Iran could produce enough weapons-grade uranium to build a nuclear bomb in as little as a month, according to a new estimate by one of the USA’s top nuclear experts.
The new assessment comes as the White House invited Senate staffers to a briefing on negotiations with Iran as it is trying to persuade Congress not to go ahead with a bill to stiffen sanctions against Iran.
“Shortening breakout times have implications for any negotiation with Iran,” stated the report by the Institute for Science and International Security. “An essential finding is that they are currently too short and shortening further.”
David Albright, president of the institute and a former inspector for the U.N. International Atomic Energy Agency, said the estimate means that Iran would have to eliminate more than half of its 19,000 centrifuges to extend the time it would take to build a bomb to six months.
The Obama administration has said Iran is probably a year away from having enough enriched uranium to make a bomb. Requests for comment from the National Security Council and the State Department were not answered.

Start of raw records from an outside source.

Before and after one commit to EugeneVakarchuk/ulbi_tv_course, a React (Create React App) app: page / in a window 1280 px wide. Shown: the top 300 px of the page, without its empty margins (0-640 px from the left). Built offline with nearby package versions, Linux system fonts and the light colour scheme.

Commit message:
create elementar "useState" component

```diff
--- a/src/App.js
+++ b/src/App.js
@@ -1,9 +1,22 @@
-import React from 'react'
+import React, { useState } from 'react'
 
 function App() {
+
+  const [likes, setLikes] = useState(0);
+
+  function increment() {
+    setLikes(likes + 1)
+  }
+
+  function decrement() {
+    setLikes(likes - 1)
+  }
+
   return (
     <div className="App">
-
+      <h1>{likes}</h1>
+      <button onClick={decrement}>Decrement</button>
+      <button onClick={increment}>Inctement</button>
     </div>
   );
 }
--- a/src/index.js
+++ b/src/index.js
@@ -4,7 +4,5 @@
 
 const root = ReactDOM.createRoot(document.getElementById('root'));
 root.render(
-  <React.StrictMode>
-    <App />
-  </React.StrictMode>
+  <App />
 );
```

In the report, Albright said negotiations with Iran should focus on so-called “breakout” times, or the time required to convert low-enriched uranium to weapons-grade.
Albright, who has testified before Congress, said the negotiators should try to find ways to lengthen the breakout times and shorten the time that inspectors could detect breakout. ISIS’ analysis is based on the latest Iranian and United Nations reports on Iran’s centrifuge equipment for producing nuclear fuel and its nuclear fuel stockpiles.

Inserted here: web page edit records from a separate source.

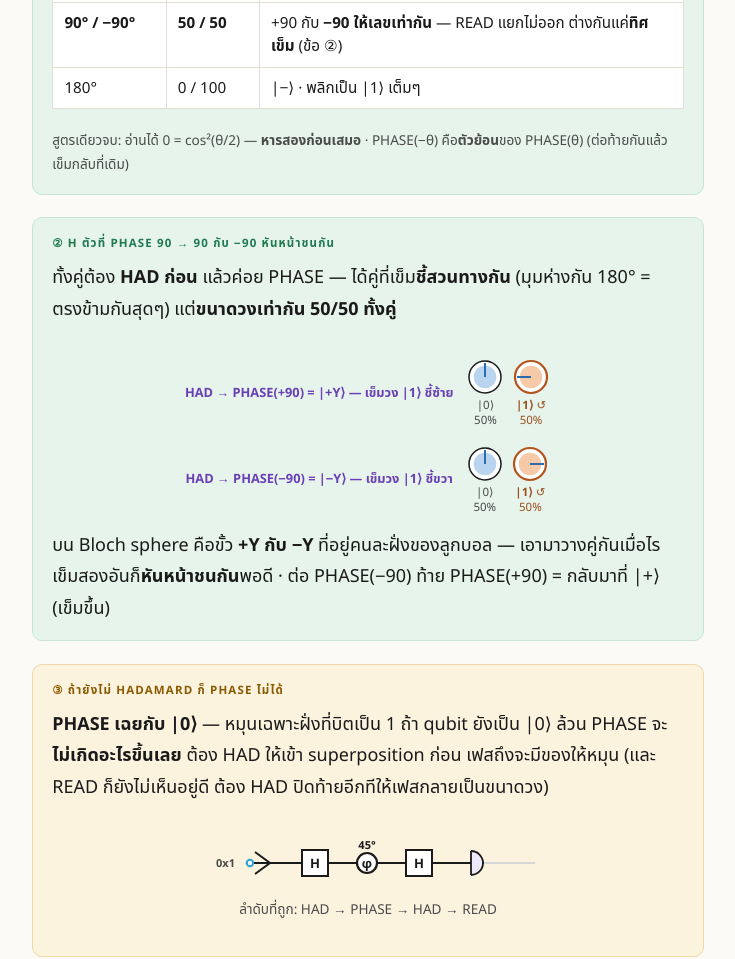
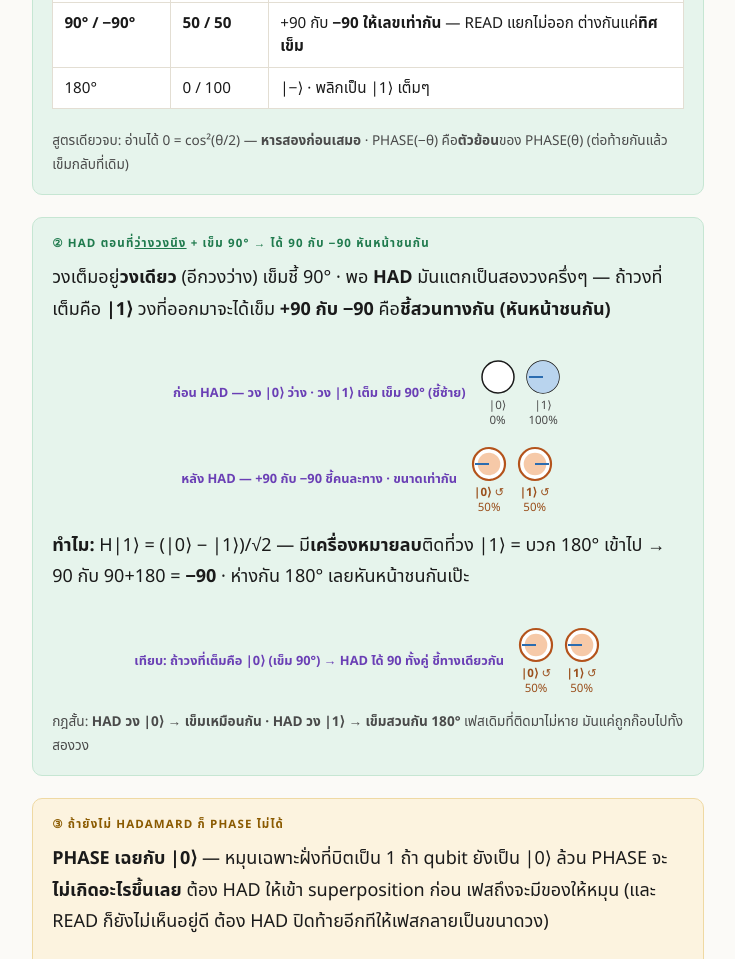
Before and after one commit to zennnne/quantum-exam-review, a plain HTML site: page exam/star.html in a window 1280 px wide. Shown: the part 506-1465 px from the top of the page, without its empty margins (272-1007 px from the left). Drawn offline with Linux system fonts and the light colour scheme.

Commit message:
star.html: แก้ข้อ ② ให้ตรงที่พี่ Zen หมายถึง — HAD ตอนที่ว่างวงนึง
เดิมเข้าใจผิดเป็น |+Y⟩/|−Y⟩ · ของจริงคือ วงเต็มวงเดียว (อีกวงว่าง) เข็ม 90°
พอ HAD ที่วง |1⟩ จะได้สองวง เข็ม +90 กับ −90 สวนทางกัน (เพราะ H|1⟩ มีลบ = +180°)
พร้อมแถวเทียบกรณีวง |0⟩ ที่ได้ 90 ทั้งคู่

Co-Authored-By: Claude Opus 5 <noreply@anthropic.com>

```diff
--- a/exam/star.html
+++ b/exam/star.html
@@ -27,7 +27,7 @@
         <tr><td data-label="PHASE กี่องศา"><b>45°</b></td><td data-label="อ่านได้ 0 / 1"><b>85.4 / 14.6</b></td>
           <td data-label="จำว่า">เลขของคาบนี้ · cos²(22.5°)</td></tr>
         <tr><td data-label="PHASE กี่องศา"><b>90° / −90°</b></td><td data-label="อ่านได้ 0 / 1"><b>50 / 50</b></td>
-          <td data-label="จำว่า">+90 กับ <b>−90 ให้เลขเท่ากัน</b> — READ แยกไม่ออก ต่างกันแค่<b>ทิศเข็ม</b> (ข้อ ②)</td></tr>
+          <td data-label="จำว่า">+90 กับ <b>−90 ให้เลขเท่ากัน</b> — READ แยกไม่ออก ต่างกันแค่<b>ทิศเข็ม</b></td></tr>
         <tr><td data-label="PHASE กี่องศา">180°</td><td data-label="อ่านได้ 0 / 1">0 / 100</td>
           <td data-label="จำว่า">|−⟩ · พลิกเป็น |1⟩ เต็มๆ</td></tr>
       </tbody>
@@ -36,19 +36,25 @@
     PHASE(−θ) คือ<b>ตัวย้อน</b>ของ PHASE(θ) (ต่อท้ายกันแล้วเข็มกลับที่เดิม)</p>
   </div>
 
-  <!-- ② phase 90 / -90 -->
+  <!-- ② HAD ตอนที่ว่างวงนึง -->
   <div class="box aha">
-    <span class="tag">② H ตัวที่ phase 90 → 90 กับ −90 หันหน้าชนกัน</span>
-    <p>ทั้งคู่ต้อง <b>HAD ก่อน</b> แล้วค่อย PHASE — ได้คู่ที่เข็ม<b>ชี้สวนทางกัน</b>
-    (มุมห่างกัน 180° = ตรงข้ามกันสุดๆ) แต่<b>ขนาดวงเท่ากัน 50/50 ทั้งคู่</b></p>
+    <span class="tag">② HAD ตอนที่<u>ว่างวงนึง</u> + เข็ม 90° → ได้ 90 กับ −90 หันหน้าชนกัน</span>
+    <p>วงเต็มอยู่<b>วงเดียว</b> (อีกวงว่าง) เข็มชี้ 90° · พอ <b>HAD</b> มันแตกเป็นสองวงครึ่งๆ —
+    ถ้าวงที่เต็มคือ <b>|1⟩</b> วงที่ออกมาจะได้เข็ม <b>+90 กับ −90</b> คือ<b>ชี้สวนทางกัน (หันหน้าชนกัน)</b></p>
     <div class="scrollx">
-      <div class="crow" data-n="2" data-lab="HAD → PHASE(<b>+90</b>) = |+Y⟩ — เข็มวง |1⟩ <b>ชี้ซ้าย</b>"
-           data-mag="0.5,0.5" data-phase="0,90" data-hl="1" data-sub="50%,50%"></div>
-      <div class="crow" data-n="2" data-lab="HAD → PHASE(<b>−90</b>) = |−Y⟩ — เข็มวง |1⟩ <b>ชี้ขวา</b>"
-           data-mag="0.5,0.5" data-phase="0,-90" data-hl="1" data-sub="50%,50%"></div>
+      <div class="crow" data-n="2" data-lab="ก่อน HAD — วง |0⟩ <b>ว่าง</b> · วง |1⟩ เต็ม เข็ม 90° (ชี้ซ้าย)"
+           data-mag="0,1" data-phase="0,90" data-sub="0%,100%"></div>
+      <div class="crow" data-n="2" data-lab="หลัง HAD — <b>+90 กับ −90</b> ชี้คนละทาง · ขนาดเท่ากัน"
+           data-mag="0.5,0.5" data-phase="90,-90" data-hl="0,1" data-sub="50%,50%"></div>
     </div>
-    <p>บน Bloch sphere คือขั้ว <b>+Y กับ −Y</b> ที่อยู่คนละฝั่งของลูกบอล — เอามาวางคู่กันเมื่อไร
-    เข็มสองอันก็<b>หันหน้าชนกัน</b>พอดี · ต่อ PHASE(−90) ท้าย PHASE(+90) = กลับมาที่ |+⟩ (เข็มขึ้น)</p>
+    <p><b>ทำไม:</b> H|1⟩ = (|0⟩ − |1⟩)/√2 — มี<b>เครื่องหมายลบ</b>ติดที่วง |1⟩ = บวก 180° เข้าไป
+    → 90 กับ 90+180 = <b>−90</b> · ห่างกัน 180° เลยหันหน้าชนกันเป๊ะ</p>
+    <div class="scrollx">
+      <div class="crow" data-n="2" data-lab="เทียบ: ถ้าวงที่เต็มคือ <b>|0⟩</b> (เข็ม 90°) → HAD ได้ <b>90 ทั้งคู่</b> ชี้ทางเดียวกัน"
+           data-mag="0.5,0.5" data-phase="90,90" data-hl="0,1" data-sub="50%,50%"></div>
+    </div>
+    <p class="src">กฎสั้น: <b>HAD วง |0⟩ → เข็มเหมือนกัน · HAD วง |1⟩ → เข็มสวนกัน 180°</b>
+    เฟสเดิมที่ติดมาไม่หาย มันแค่ถูกก๊อบไปทั้งสองวง</p>
   </div>
 
   <!-- ③ HAD ก่อน PHASE -->
```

Iran’s stockpile of highly-enriched uranium has nearly doubled in a year’s time and its number of centrifuges has expanded from 12,000 in 2012 to 19,000 today.
Sen. Mark Kirk, an Illinois Republican whose Senate Banking Committee is considering legislation to tighten Iran sanctions, said the report shows that Iran is expanding its nuclear capabilities under the cover of negotiations.